BIRMINGHAM — A federal judge sentenced a Birmingham man on drug charges on Tuesday, October 12, announced U.S. Attorney Prim F. Escalona and U.S. Postal Inspection Service Acting Inspector-in-Charge, Houston Division, Dana Carter.
U.S. District Court Judge Annemarie C. Axon sentenced Louis Dejuan Owens, 44, to 290 months in prison followed by five years of supervised release for possession with the intent to distribute methamphetamine. Owens pleaded guilty to the charge in May.
“Methamphetamine continues to devastate communities across Alabama,” said Escalona. “Keeping dangerous drugs off the streets helps reduce violence and saves lives. We are grateful for the work of the U.S. Postal Inspection Service and the Alabama Law Enforcement Agency on this case.”

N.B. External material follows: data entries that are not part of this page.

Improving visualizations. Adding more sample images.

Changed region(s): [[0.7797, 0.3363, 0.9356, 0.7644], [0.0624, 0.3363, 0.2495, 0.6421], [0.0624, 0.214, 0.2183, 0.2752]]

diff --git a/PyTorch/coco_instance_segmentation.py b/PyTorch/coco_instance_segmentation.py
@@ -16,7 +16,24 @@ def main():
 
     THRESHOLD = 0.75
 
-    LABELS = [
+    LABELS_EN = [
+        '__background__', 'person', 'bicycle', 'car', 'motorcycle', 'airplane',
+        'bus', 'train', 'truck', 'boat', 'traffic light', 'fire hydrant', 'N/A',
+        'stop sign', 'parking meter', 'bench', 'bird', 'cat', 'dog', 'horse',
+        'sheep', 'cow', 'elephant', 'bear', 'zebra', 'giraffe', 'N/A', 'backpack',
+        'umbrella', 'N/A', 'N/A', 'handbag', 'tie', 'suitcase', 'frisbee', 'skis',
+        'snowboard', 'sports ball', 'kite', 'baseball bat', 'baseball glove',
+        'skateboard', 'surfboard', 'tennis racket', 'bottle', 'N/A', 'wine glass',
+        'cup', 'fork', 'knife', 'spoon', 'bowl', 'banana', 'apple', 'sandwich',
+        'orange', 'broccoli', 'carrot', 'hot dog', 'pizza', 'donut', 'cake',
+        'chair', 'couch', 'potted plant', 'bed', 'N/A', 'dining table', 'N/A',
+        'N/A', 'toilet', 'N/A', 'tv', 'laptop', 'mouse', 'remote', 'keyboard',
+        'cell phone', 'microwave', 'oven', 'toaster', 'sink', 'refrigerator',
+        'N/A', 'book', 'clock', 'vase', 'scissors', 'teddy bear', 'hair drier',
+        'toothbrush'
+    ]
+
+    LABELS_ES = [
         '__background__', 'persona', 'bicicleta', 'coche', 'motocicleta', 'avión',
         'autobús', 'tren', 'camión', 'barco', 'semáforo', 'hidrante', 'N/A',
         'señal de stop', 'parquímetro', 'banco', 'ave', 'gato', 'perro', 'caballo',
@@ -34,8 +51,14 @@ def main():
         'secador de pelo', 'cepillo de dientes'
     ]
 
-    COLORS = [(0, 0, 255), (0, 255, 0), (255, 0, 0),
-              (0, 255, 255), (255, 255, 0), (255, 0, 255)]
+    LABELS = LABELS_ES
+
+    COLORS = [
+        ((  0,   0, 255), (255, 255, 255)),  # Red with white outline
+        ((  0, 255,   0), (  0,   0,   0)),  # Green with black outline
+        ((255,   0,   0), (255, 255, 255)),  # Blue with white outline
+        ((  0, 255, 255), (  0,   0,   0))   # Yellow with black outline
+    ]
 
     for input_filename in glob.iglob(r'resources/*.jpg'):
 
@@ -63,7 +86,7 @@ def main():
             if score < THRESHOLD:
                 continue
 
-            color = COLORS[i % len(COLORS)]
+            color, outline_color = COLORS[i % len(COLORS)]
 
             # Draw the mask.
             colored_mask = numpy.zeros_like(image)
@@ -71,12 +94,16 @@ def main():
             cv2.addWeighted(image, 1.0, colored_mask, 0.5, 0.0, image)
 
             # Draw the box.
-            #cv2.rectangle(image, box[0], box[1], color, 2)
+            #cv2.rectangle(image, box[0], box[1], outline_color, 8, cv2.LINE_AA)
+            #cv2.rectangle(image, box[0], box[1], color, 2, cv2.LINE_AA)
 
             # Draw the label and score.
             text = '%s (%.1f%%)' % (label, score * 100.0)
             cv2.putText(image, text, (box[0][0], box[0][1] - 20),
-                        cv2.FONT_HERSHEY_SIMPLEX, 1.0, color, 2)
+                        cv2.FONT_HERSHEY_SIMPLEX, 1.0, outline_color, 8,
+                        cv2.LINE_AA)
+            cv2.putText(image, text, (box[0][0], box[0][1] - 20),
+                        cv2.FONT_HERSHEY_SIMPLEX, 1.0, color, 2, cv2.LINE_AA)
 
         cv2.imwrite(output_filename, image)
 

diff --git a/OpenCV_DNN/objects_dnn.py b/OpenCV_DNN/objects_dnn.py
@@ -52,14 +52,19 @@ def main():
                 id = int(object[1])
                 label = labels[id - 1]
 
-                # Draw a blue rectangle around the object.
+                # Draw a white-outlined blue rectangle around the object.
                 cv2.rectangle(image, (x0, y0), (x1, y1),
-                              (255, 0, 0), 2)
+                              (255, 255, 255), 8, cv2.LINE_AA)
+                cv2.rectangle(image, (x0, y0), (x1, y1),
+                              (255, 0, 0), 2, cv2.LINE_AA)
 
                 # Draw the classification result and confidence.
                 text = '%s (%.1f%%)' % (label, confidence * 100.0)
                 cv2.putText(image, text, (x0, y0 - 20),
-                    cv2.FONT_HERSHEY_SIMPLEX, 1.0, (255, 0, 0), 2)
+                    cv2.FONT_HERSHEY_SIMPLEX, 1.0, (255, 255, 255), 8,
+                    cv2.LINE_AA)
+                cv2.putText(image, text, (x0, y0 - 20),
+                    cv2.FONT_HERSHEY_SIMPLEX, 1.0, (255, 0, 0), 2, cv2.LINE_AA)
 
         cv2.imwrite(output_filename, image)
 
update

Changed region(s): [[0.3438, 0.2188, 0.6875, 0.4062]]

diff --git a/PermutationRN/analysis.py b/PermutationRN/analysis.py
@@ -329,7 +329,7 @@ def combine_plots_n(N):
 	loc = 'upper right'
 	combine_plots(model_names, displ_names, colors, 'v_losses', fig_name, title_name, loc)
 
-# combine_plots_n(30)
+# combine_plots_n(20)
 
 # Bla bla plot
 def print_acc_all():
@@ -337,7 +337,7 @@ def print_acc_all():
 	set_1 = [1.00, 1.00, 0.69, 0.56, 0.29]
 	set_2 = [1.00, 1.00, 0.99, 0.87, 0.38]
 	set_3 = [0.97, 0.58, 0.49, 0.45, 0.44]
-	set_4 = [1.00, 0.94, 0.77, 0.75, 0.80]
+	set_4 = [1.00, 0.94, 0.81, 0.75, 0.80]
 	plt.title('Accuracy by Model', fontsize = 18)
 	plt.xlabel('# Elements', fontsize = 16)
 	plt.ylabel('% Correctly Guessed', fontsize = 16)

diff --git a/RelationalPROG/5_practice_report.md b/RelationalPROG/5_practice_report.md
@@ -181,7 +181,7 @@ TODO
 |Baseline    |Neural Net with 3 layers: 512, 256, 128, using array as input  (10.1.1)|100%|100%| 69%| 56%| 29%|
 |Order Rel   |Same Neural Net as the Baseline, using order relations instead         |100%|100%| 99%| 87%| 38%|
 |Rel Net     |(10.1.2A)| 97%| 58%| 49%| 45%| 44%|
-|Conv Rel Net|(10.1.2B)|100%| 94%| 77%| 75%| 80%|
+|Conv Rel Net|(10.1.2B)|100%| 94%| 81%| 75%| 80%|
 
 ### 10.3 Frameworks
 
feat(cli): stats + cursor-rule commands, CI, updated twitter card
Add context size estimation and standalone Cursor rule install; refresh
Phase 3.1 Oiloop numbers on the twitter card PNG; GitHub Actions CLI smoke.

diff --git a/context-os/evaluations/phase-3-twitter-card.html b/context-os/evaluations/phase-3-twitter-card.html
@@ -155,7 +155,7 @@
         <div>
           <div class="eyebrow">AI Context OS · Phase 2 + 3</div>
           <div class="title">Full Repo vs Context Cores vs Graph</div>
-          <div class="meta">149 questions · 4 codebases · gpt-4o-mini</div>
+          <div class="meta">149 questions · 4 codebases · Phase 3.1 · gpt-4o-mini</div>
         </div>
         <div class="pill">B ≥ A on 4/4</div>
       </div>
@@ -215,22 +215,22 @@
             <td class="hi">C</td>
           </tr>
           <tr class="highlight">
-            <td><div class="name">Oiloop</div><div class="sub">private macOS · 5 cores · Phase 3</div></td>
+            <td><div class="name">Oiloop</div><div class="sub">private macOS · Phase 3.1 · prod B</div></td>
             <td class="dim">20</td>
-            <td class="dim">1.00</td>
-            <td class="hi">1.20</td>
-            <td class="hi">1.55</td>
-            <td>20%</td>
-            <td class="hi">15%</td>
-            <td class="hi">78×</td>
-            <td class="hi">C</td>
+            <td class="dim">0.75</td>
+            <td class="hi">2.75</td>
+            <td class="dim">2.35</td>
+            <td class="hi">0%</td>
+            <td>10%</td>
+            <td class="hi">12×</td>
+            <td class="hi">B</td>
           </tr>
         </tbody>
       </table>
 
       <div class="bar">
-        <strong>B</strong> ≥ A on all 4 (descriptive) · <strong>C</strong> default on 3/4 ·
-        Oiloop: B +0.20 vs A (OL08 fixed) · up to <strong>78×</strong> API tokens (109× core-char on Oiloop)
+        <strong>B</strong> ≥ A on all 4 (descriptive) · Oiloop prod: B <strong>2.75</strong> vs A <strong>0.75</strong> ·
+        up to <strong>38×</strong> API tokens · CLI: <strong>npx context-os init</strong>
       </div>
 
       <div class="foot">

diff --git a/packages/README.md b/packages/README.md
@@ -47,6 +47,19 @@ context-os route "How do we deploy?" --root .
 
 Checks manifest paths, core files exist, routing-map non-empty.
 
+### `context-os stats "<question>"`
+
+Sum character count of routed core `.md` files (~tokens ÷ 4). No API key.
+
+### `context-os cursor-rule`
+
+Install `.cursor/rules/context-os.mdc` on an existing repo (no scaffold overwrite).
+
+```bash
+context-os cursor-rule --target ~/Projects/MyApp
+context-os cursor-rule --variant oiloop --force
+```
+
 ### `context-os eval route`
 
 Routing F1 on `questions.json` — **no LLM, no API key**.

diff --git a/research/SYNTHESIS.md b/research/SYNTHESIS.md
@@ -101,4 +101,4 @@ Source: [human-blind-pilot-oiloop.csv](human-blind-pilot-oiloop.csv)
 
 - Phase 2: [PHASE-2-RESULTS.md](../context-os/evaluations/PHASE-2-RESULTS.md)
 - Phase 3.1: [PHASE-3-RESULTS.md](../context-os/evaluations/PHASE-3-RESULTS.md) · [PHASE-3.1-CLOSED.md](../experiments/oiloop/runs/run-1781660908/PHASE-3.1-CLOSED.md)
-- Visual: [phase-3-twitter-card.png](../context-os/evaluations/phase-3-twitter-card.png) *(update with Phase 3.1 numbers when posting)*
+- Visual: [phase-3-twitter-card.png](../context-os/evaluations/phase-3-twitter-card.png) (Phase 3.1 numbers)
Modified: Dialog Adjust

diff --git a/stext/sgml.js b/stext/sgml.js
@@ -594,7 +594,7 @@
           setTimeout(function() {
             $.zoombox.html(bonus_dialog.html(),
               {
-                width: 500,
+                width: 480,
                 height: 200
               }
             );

“Louis Dejuan Owens’ greed placed the lives of U.S. Postal Service workers and the community at large in grave risk with little regard to their safety,” said Carter. “Today’s criminal sentence calling for over two decades in prison is a firm reminder that postal inspectors, partnering with other law enforcement agencies, such as ALEA, persistently work in the background to keep the U.S. Mail safe and secure.”
According to the plea agreement, on four separate occasions between October 4, 2019, and November 1, 2019, Alabama Law Enforcement Agency-State Bureau of Investigations (ALEA-SBI) special agents used a confidential informant to make numerous controlled purchases of methamphetamine from Owens.
On November 1, 2019, ALEA-SBI special agents and the State Trooper Tactical Team established surveillance in the location where the final buy was to take place. As Owens arrived, State Troopers attempted to stop Owens. Owens attempted to flee, and his vehicle struck a utility pole. Owens was taken into custody by the State Troopers, who found large quantities of methamphetamine in his vehicle.
Evidence at sentencing revealed that, on November 1, 2019, Owens was in possession of at least 1810 net grams of 98 percent pure methamphetamine. In addition, State Troopers seized narcotics packaging materials and over $7,000. The United States forfeited the money at the sentencing.
U.S. Postal Inspection Service investigated the case along with the Alabama Law Enforcement Agency. Assistant U.S. Attorney Allison J. Garnett prosecuted the case.